Widely accepted view that the 2nd amendment blocked the federal gov't from doing what?
The federal gov't from abolishing state militias
The Court ruled that "the 2nd amendment protects and individual's right to possess a firearm"
District of Columbia v. Heller
The Court further extended the 2008 decision to apply to all state and local governments DC v. Heller
McDonald v. Chicago
What is included in the 4th amendment?
- Search and seizure
- Protection from arrest without probable cause
What is in the 5th amendment?
- Self incrimination
- Double jeopardy
- Due process
Whats in the 6th amendment?
- Right to secure counsel
- Fair and speedy trail
Whats in the 8th amendment?
- No excessive bail
- No cruel and unusual punishment
Procedures that authorities must follow before a person can lawfully be punished for an offense
Procedural due process
What rights are protected in the suspicion phase?
What rights are protected in the arrest phase?
- 5th amendment (self-incrimination)
- Miranda warning
What's protected in the trial phase?
- 5th amendment: suspect cannot be tried for federal crime unless indicted by a grand jury, states not required to use grand juries
- 6th amendment: right to legal counsel before and during trial, right to a speedy trail
- No admission of illegally obtained evidence
- Exceptions: inevitable discovery, good faith
What is protected in the sentencing phase?
- 8th amendment: no cruel or unusual punishment
SCOTUS generally allows states to decide punishments, but it has limited aspects in what 2 things?
- death penalty
- punishment of minors
How many chances do you usually get in an appeal?
SCOTUS rulings have affected police practices, as evident in?
Tough sentencing policies are popular, but whats the issue?
Court has said that this is implicit in the Bill of Rights
Right of privacy
"Without due process of law" refers to what?
Will you find the right to privacy in the bill of rights?
Whats the problem with suicide?
State has an interest in your well being, its a crime against the state
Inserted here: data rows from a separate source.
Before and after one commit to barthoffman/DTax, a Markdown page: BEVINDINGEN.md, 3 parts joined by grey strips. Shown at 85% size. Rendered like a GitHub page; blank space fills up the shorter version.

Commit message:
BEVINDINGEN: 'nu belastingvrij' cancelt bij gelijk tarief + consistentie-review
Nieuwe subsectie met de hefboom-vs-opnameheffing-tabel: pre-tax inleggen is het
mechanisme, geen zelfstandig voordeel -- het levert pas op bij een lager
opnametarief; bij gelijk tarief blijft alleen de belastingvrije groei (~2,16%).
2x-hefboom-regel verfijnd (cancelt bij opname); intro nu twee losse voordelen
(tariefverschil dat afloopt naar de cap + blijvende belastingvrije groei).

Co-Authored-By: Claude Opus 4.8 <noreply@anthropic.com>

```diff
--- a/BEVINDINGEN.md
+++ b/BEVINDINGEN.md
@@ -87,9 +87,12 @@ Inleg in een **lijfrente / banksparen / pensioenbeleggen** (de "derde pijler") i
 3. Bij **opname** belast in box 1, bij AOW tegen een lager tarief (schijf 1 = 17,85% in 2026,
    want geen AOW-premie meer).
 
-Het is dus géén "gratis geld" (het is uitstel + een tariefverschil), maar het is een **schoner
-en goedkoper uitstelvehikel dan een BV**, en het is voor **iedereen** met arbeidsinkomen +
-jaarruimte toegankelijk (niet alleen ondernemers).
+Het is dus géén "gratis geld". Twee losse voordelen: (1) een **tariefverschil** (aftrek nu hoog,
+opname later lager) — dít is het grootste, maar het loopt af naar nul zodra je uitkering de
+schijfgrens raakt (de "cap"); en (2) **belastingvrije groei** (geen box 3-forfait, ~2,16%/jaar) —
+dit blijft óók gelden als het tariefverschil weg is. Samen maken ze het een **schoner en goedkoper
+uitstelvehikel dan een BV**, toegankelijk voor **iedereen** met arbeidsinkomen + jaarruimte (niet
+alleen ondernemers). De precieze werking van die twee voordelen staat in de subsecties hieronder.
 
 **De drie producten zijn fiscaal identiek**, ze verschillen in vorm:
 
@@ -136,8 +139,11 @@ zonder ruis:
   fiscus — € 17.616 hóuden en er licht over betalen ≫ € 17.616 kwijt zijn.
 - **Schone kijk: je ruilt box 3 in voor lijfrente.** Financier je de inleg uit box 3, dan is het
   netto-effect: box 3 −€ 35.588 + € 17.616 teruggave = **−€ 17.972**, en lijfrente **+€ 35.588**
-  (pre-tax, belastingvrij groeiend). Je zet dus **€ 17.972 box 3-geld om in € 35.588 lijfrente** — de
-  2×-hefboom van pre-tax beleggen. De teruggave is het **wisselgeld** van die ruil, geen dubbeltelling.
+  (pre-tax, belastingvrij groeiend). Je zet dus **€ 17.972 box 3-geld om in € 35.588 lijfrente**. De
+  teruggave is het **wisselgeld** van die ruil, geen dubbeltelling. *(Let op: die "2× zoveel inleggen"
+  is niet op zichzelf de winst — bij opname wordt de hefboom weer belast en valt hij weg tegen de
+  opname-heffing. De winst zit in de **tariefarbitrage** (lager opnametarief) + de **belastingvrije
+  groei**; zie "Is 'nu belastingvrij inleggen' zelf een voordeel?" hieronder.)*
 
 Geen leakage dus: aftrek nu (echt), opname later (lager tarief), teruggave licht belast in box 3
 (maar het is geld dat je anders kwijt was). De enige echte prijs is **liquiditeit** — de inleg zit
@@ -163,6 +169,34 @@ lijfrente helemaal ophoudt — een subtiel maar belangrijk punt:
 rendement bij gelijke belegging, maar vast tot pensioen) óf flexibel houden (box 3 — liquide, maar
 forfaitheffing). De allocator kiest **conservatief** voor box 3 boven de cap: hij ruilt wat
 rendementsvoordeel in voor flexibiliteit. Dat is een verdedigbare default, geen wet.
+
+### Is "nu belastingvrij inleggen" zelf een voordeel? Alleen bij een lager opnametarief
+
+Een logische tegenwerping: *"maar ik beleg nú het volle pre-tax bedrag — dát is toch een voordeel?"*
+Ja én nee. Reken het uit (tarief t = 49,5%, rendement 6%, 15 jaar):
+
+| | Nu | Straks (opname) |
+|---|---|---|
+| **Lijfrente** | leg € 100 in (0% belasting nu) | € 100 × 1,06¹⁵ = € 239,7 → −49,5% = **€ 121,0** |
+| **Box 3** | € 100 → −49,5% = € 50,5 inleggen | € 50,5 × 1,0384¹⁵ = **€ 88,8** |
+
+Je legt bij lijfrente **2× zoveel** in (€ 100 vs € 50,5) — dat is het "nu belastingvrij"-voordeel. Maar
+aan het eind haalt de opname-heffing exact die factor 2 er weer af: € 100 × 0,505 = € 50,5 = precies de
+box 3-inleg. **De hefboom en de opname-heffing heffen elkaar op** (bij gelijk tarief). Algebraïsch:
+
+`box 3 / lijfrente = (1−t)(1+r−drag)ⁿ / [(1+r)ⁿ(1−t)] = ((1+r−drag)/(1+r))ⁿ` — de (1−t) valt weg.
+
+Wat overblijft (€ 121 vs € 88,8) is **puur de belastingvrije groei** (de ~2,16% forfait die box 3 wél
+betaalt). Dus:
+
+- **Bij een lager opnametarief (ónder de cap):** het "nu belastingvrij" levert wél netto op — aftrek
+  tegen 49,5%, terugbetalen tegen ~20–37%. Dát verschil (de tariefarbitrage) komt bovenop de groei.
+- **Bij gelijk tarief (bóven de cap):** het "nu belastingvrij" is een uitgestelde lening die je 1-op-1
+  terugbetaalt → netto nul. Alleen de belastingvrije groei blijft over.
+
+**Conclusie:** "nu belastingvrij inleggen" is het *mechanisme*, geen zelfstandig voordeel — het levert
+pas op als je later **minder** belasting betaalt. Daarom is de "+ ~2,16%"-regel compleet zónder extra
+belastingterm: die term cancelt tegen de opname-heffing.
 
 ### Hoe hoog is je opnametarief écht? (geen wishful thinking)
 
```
What was the ruling of Roe v. Wade?
Right to choose abortion encompassed by Right to Privacy/Due Process
What was the result of Planned Parenthood v. Casey?
Reaffirmed basic right to privacy but states do have regulatory authority if they don't constitute an undue burden
What dud Griswold v. Connecticut rule?
Americans have a "zone of privacy" that cannot be lawfully denied
Abortion was protected as what? through what?
A right of privacy through Roe v. Wade
Anti-sodomy laws in states were struct down by SCOTUS that overturned what ruling?
Bowers v. Hardwick
Hamdi v. Rumsfeld and Hamdan v. Rumsfled dealt with what issue?
Detention of enemy combatants
- Surveillance of suspected terrorists
- Warrant less wiretapping
- Leaked NSA communication surveillance
Americans embrace freedom of expression as what?
An abstract virtue
Americans favor what in particular instances?
Limits of freedom of expression